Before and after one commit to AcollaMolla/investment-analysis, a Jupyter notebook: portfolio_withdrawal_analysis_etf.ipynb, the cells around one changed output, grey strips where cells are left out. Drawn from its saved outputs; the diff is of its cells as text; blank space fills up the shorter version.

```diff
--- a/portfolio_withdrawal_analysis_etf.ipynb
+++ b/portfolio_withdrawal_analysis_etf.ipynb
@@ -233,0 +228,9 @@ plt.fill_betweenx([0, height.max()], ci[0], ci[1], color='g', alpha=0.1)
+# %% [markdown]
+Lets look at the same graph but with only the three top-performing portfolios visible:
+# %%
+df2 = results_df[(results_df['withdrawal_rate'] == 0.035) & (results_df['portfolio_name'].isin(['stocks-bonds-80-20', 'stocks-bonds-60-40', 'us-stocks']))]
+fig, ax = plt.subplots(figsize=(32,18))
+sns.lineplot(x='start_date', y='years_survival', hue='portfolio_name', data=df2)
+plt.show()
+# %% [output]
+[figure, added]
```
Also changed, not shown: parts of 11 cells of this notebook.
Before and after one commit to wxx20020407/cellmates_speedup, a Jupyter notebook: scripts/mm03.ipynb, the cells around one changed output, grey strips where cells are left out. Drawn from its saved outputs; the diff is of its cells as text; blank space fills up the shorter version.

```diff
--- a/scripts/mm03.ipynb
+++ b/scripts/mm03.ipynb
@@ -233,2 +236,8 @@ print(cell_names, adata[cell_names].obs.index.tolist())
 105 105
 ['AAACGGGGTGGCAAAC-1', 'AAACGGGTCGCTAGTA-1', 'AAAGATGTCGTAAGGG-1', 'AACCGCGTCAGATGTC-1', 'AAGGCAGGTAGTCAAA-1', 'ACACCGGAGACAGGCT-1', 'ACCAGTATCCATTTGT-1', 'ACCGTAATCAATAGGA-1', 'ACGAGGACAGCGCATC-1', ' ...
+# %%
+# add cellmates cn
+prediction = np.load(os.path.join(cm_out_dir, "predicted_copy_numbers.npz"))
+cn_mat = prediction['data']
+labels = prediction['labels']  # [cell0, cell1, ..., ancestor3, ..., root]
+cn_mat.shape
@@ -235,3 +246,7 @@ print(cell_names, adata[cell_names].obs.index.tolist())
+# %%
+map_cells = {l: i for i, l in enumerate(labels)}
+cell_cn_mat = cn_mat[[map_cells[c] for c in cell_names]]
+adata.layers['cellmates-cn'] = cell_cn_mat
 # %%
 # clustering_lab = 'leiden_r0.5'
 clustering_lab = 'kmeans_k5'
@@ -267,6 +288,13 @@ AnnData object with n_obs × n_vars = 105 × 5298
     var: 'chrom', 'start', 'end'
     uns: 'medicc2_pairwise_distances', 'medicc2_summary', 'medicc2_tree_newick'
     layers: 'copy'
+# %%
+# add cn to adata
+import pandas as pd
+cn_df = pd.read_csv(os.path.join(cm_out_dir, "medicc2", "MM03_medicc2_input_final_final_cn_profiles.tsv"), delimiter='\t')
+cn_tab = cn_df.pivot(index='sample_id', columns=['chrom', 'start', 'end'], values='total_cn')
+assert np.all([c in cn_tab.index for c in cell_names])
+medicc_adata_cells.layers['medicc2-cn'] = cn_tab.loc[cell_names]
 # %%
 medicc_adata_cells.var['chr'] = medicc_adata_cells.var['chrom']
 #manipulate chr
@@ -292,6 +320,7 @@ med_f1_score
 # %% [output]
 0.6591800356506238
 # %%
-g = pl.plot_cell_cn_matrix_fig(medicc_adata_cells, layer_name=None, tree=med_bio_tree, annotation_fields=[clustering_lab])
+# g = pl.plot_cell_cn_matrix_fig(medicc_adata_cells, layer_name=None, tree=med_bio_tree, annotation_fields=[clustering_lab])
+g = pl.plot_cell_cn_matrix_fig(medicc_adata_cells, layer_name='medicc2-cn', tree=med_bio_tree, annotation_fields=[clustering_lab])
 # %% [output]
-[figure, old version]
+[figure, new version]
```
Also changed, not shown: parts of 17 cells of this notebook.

Instructions for the task: From the records above, show each line that contains the word "index".

Exercise result:
@@ -233,2 +236,8 @@ print(cell_names, adata[cell_names].obs.index.tolist())
@@ -235,3 +246,7 @@ print(cell_names, adata[cell_names].obs.index.tolist())
+cn_tab = cn_df.pivot(index='sample_id', columns=['chrom', 'start', 'end'], values='total_cn')
+assert np.all([c in cn_tab.index for c in cell_names])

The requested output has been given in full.